Dataset records

※

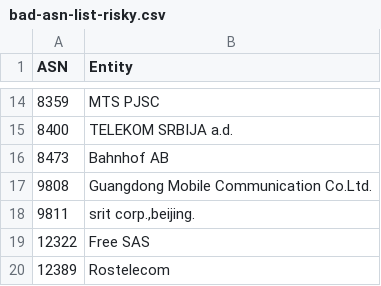
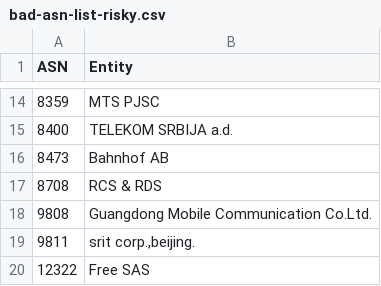
Before and after one commit to AndrewDaws/bad-asn-list, a CSV file: bad-asn-list-risky.csv, drawn as a sheet; only a part is shown, gaps mark what is left out; the shorter side is filled out with more unchanged rows.

Commit message:
Added RCS & RDS ASN.

```diff
--- a/bad-asn-list-risky.csv
+++ b/bad-asn-list-risky.csv
@@ -16,2 +16,3 @@ ASN,Entity
 8473,"Bahnhof AB"
+8708,"RCS & RDS"
 9808,"Guangdong Mobile Communication Co.Ltd."
```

※

PROBLEM: Output each record above exactly as written. Skip any pictures.

SOLUTION TO THE PROBLEM:
Before and after one commit to AndrewDaws/bad-asn-list, a CSV file: bad-asn-list-risky.csv, drawn as a sheet; only a part is shown, gaps mark what is left out; the shorter side is filled out with more unchanged rows.

Commit message:
Added RCS & RDS ASN.

```diff
--- a/bad-asn-list-risky.csv
+++ b/bad-asn-list-risky.csv
@@ -16,2 +16,3 @@ ASN,Entity
 8473,"Bahnhof AB"
+8708,"RCS & RDS"
 9808,"Guangdong Mobile Communication Co.Ltd."
```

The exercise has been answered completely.